Managing director Johan Magnusson, speaking as the SEK296bn (€296bn) fund announced first-half returns of 5.1%, highlighted the need to focus on a real return – targeted at 4% over a decade.

“That target we have overshot, delivering real return of 5.3% measured over the past 10 years,” he said.

Magnusson took aim at government plans to reform the buffer fund system, which, under current proposals, would see AP6 merge with AP2 and the closure of a second, as yet undecided fund.

The cross-party agreement announced over the summer also suggested the launch of a National Pension Fund Board, with a principal in charge of buffer fund assets and allowed to set the level of risk taken within the system by setting risk budgets.

The managing director warned the steps would lead to a greater focus on short-term investing and “undesirable standardisation” between the three remaining AP funds – echoing comments from AP3 managing director Kerstin Hessius that the reforms would make the system inflexible.

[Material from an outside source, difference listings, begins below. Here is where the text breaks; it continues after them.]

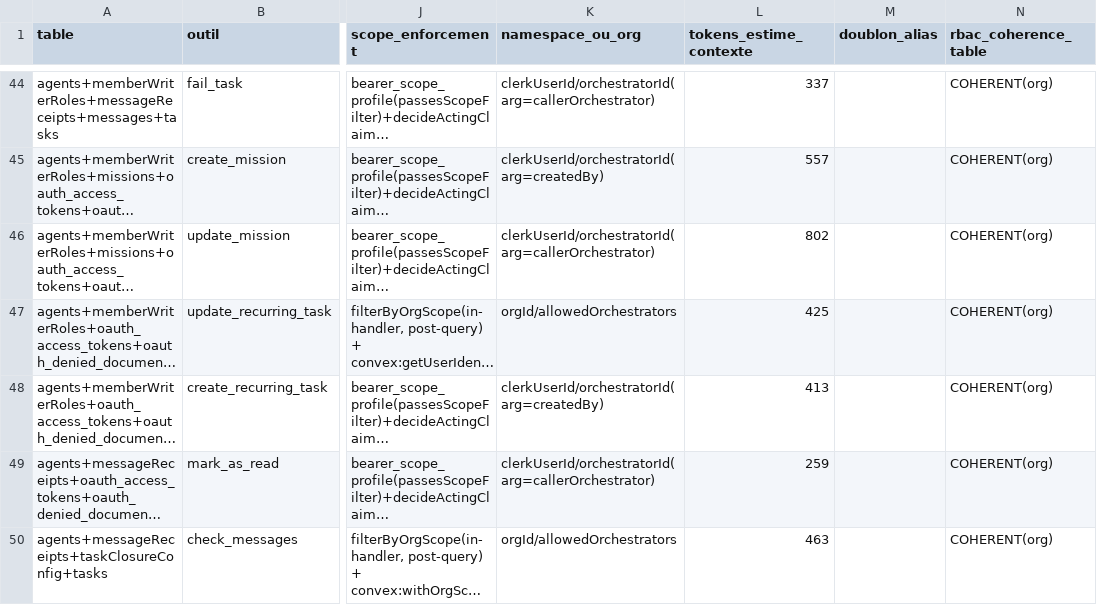
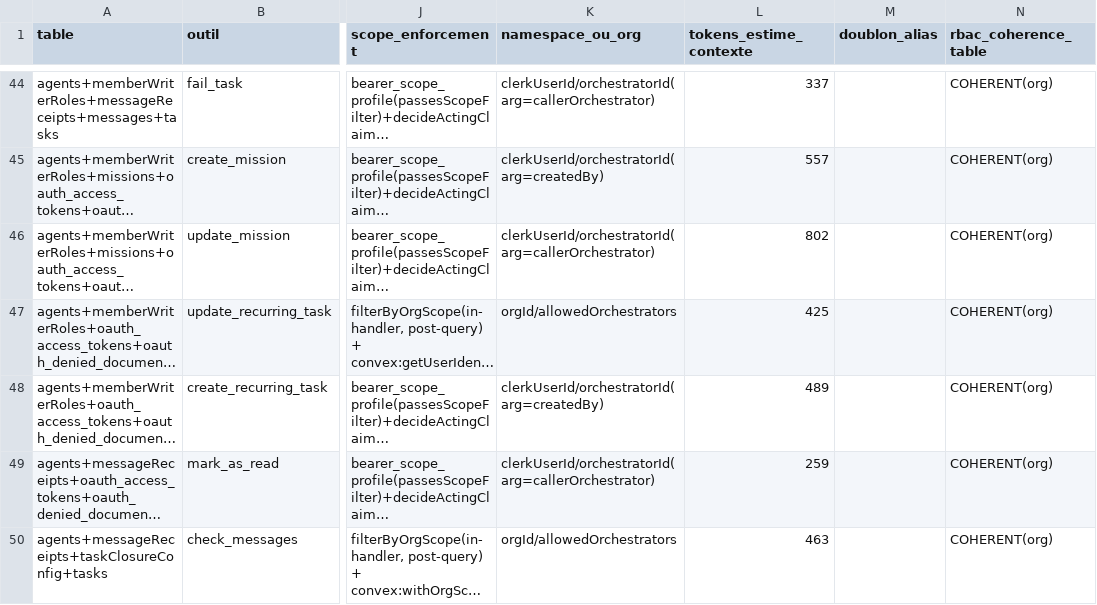
Before and after one commit to vantageos-agency/vantage-peers, a CSV file: .backend-doctor/vp-by-tool.csv, drawn as a sheet; only a part is shown, gaps mark what is left out; long unchanged cells end in …; the diff names each change by its address in the sheet, - before the commit and + after, or states it on an @@ line.

Commit message:
fix(tasks): every task insert door carries a non-empty project or is refused TASK_PROJECT_REQUIRED; noDurationTasksTruncated means only the list cap (task k174n9czcs7x77j2hrvqz6n4hh8hrnsb)
- shared helper convex/lib/taskProject.ts (requireProject), used by the webhook create, deploy and review automations, recurring create/update/spawn, template instantiation and OKF import
- create_recurring_task requires project; legacy project-less schedules are skipped with a logged TASK_PROJECT_REQUIRED reason
- OKF import reports a project-less task in conflicts instead of writing it
- existing tests seed a project where they reach these doors

```diff
--- a/.backend-doctor/vp-by-tool.csv
+++ b/.backend-doctor/vp-by-tool.csv
-L48 (tokens_estime_contexte): 413
+L48 (tokens_estime_contexte): 489
```
Also changed, not shown: 43 other files.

Mats Langensjö, chairman of the 2012 Buffer Fund Inquiry, has previously warned that the government’s reforms would see the funds deploy a passive, index-tracking portfolio over time.

Mats Andersson, Magnusson’s counterpart at AP4, has said the reforms could “destroy” the system, while AP2 managing director Eva Halvarsson has said the changes were “costly and risky”.

Magnusson also highlighted that AP1 had undertaken its first infrastructure investment in 2015 – acquiring a stake in a local electricity distribution network – arguing that the asset class was strategically important to his fund’s portfolio.

The reform proposals would also see responsibility for all unlisted assets transferred to AP2, with the funds asked to set up a joint investment committee to represent the other buffer funds’ interests.

AP1’s infrastructure portfolio returned 3.4% over the course of the first half of 2015, matching returns from developed market equities but underperforming its overall equity return of 6.7%.

AP1 is currently the smallest of the four main buffer funds and the only one not yet to have exceeded SEK300bn in assets.

However, it has achieved a higher real return over the past decade than AP3, which managed 4.8%, compared with 5.8% by AP2 and 6.1% by AP4, currently the largest fund, with SEK310bn in assets.